• TASK TO CARRY OUT: Work out how many lines of the listing hold "CHANGELOG" and return that number by itself.

• DATA EXCERPTS:
Content starts
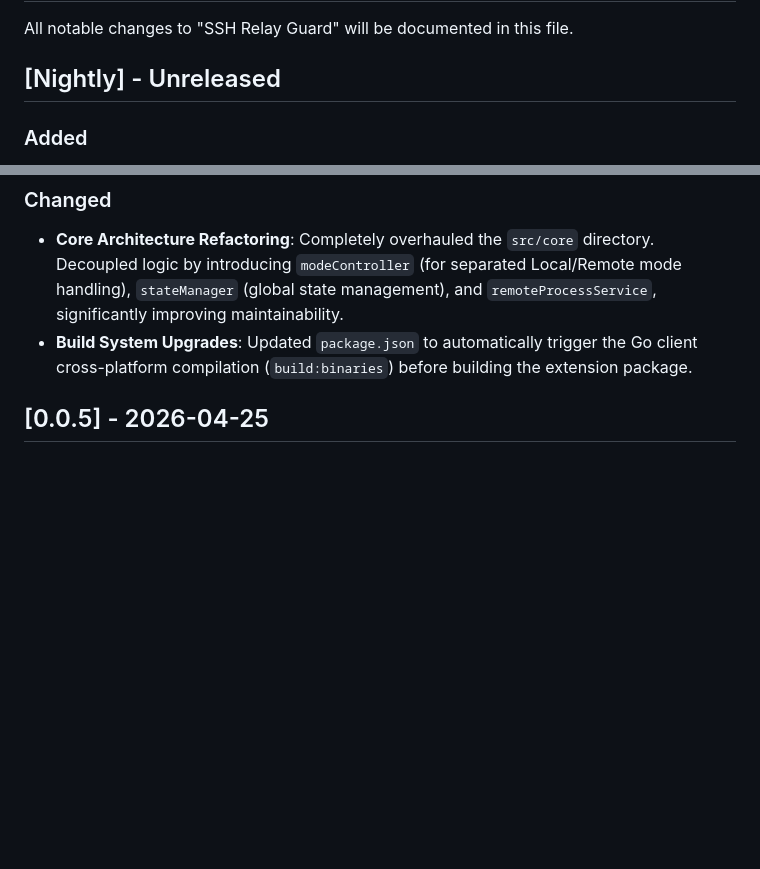
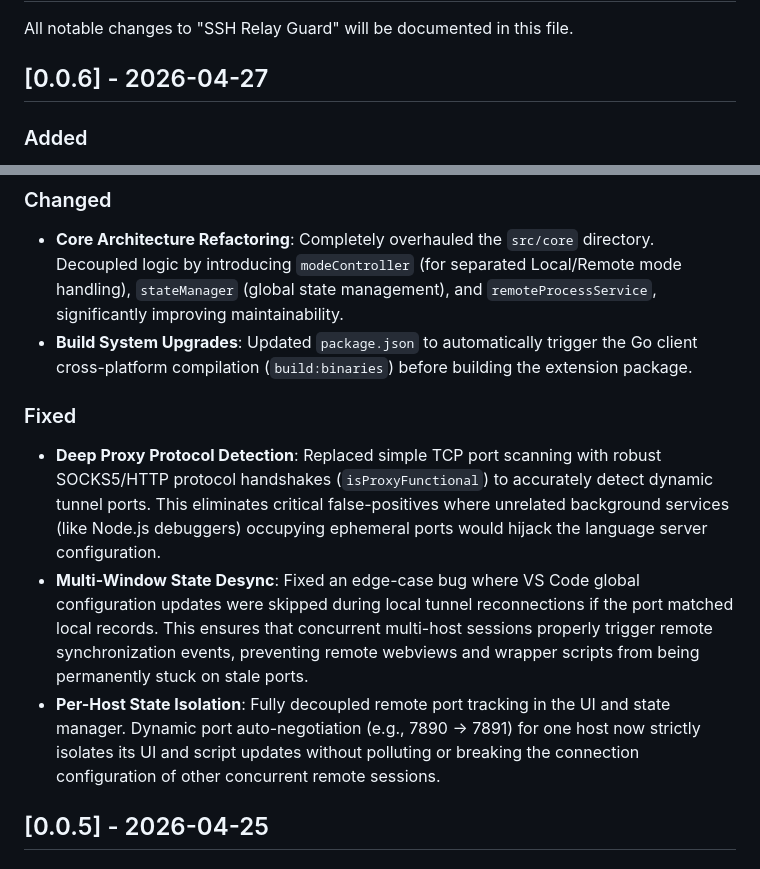
Before and after one commit to double12gzh/ssh-relay-guard, a Markdown page: CHANGELOG.md, 2 parts joined by grey strips. Rendered like a GitHub page; blank space fills up the shorter version.

Commit message:
doc(release): release v0.0.6

```diff
--- a/CHANGELOG.md
+++ b/CHANGELOG.md
@@ -2,7 +2,7 @@
 
 All notable changes to "SSH Relay Guard" will be documented in this file.
 
-## [Nightly] - Unreleased
+## [0.0.6] - 2026-04-27
 
 ### Added
 - **Standalone Tunnel Daemon (Go)**: Introduced `srg-tunnel-client`, a standalone Go-based daemon to completely replace the Node.js `child_process` SSH management. This ensures absolute process stability and decoupled lifecycle management.
@@ -12,6 +12,11 @@ All notable changes to "SSH Relay Guard" will be documented in this file.
 ### Changed
 - **Core Architecture Refactoring**: Completely overhauled the `src/core` directory. Decoupled logic by introducing `modeController` (for separated Local/Remote mode handling), `stateManager` (global state management), and `remoteProcessService`, significantly improving maintainability.
 - **Build System Upgrades**: Updated `package.json` to automatically trigger the Go client cross-platform compilation (`build:binaries`) before building the extension package.
+
+### Fixed
+- **Deep Proxy Protocol Detection**: Replaced simple TCP port scanning with robust SOCKS5/HTTP protocol handshakes (`isProxyFunctional`) to accurately detect dynamic tunnel ports. This eliminates critical false-positives where unrelated background services (like Node.js debuggers) occupying ephemeral ports would hijack the language server configuration.
+- **Multi-Window State Desync**: Fixed an edge-case bug where VS Code global configuration updates were skipped during local tunnel reconnections if the port matched local records. This ensures that concurrent multi-host sessions properly trigger remote synchronization events, preventing remote webviews and wrapper scripts from being permanently stuck on stale ports.
+- **Per-Host State Isolation**: Fully decoupled remote port tracking in the UI and state manager. Dynamic port auto-negotiation (e.g., 7890 -> 7891) for one host now strictly isolates its UI and script updates without polluting or breaking the connection configuration of other concurrent remote sessions.
 
 ## [0.0.5] - 2026-04-25
 
```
Content ends
• REPLY TO THE TASK: 3